Spc. 4 John Flinn: Prison led to purpose

When Spc. 4 John Flinn arrived back in Akron on Christmas Eve 1969 after serving eight months in Vietnam with the U.S. Army and earning a Purple Heart, he found adjusting to a country in peacetime to be jarring.

From sleeping with his loaded gun, a finger on the trigger, to being called a "baby killer" by strangers at the airport and at school, Flinn, now 70, said he went into hibernation for years about his military service.

Alcohol helped him ignore his past, but it wasn't until Flinn was incarcerated on a rape conviction at the London Correctional Institution from 1978 to 1986 that he realized how valuable his background could be.

Flinn noticed the number of incarcerated Vietnam veterans who weren't receiving benefits or couldn't access resources. So he became the president of the first Vietnam Veterans of America chapter in an Ohio prison.

"It was the first time I looked upon my military career as an asset to help others," Flinn said.

Flinn said his time in prison galvanized him to do more work with veterans. He eventually became a veterans program coordinator for the state and spent years helping veterans find employment. Flinn retired in 2013.

Several years ago, Flinn finally shared his story with historians at the Ohio History Connection for an exhibit on veterans, and eventually with the National Veterans Memorial and Museum.

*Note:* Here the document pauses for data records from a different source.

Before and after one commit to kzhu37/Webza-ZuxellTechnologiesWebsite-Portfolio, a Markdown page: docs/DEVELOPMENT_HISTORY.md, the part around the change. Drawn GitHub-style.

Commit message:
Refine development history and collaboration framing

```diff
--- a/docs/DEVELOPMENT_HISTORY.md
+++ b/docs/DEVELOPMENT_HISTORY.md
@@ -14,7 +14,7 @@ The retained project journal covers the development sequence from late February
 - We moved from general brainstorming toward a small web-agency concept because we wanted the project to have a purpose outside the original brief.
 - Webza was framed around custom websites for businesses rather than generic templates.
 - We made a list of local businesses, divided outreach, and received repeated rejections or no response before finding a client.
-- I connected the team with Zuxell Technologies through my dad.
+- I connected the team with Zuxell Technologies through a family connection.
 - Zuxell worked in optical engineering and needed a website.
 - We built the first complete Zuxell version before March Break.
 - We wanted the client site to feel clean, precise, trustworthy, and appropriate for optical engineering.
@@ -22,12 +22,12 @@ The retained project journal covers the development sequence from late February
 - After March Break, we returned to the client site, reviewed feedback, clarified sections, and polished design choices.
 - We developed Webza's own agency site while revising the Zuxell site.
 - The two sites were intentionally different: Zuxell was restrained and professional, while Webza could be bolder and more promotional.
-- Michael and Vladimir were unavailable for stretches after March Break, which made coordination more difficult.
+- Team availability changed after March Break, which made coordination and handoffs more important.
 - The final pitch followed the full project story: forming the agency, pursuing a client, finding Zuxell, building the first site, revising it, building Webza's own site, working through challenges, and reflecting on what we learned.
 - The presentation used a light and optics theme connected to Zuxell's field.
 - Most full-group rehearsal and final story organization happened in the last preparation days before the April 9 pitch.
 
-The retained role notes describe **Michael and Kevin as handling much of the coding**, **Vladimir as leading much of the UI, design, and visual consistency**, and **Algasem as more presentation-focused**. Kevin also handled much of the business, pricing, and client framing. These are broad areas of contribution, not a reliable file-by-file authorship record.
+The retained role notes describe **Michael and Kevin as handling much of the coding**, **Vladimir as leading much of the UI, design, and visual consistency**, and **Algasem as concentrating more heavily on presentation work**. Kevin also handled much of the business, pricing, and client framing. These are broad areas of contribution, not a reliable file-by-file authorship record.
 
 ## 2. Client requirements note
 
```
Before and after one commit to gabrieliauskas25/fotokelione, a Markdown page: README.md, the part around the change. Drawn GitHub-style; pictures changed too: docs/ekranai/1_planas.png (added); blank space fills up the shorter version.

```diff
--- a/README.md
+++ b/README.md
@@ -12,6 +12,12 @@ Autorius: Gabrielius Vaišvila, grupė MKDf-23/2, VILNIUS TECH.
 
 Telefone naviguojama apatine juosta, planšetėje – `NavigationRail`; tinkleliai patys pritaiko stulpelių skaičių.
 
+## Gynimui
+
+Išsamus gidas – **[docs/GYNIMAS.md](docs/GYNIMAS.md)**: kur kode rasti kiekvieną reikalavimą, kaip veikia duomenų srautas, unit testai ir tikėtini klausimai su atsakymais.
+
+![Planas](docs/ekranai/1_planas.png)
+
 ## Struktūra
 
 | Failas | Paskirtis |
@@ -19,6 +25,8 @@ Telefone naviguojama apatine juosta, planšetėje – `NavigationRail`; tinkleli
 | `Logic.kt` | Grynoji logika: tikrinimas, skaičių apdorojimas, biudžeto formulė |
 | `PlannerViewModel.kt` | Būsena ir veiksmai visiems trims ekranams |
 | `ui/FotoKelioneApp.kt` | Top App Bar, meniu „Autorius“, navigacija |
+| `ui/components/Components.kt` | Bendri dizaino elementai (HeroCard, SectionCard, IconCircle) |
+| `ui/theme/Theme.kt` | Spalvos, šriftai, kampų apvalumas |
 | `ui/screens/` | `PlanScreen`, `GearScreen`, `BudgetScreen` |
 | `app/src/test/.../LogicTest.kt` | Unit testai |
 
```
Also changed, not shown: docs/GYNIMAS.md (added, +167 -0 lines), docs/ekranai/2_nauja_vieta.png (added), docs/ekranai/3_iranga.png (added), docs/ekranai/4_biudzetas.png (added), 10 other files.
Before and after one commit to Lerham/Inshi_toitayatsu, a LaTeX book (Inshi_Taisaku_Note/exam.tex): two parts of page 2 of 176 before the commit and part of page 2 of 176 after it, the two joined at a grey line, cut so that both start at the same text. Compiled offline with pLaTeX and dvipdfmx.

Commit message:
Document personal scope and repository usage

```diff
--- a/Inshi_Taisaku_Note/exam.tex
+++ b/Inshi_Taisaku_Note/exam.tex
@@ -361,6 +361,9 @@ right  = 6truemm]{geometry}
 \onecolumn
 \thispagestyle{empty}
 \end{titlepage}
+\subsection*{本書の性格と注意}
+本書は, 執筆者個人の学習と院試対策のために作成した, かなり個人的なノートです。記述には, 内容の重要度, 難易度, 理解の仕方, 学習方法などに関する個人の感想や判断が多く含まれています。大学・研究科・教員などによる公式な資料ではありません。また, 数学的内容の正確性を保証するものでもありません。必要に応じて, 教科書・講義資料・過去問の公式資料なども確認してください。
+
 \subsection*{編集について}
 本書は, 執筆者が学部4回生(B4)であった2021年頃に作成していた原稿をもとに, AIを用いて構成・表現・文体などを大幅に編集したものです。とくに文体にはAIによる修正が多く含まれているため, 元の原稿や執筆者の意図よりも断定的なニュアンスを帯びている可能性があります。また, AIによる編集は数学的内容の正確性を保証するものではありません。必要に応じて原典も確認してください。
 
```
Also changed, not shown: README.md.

"Sharing my story gives me a certain calmness, acceptance and peace with it," Flinn said.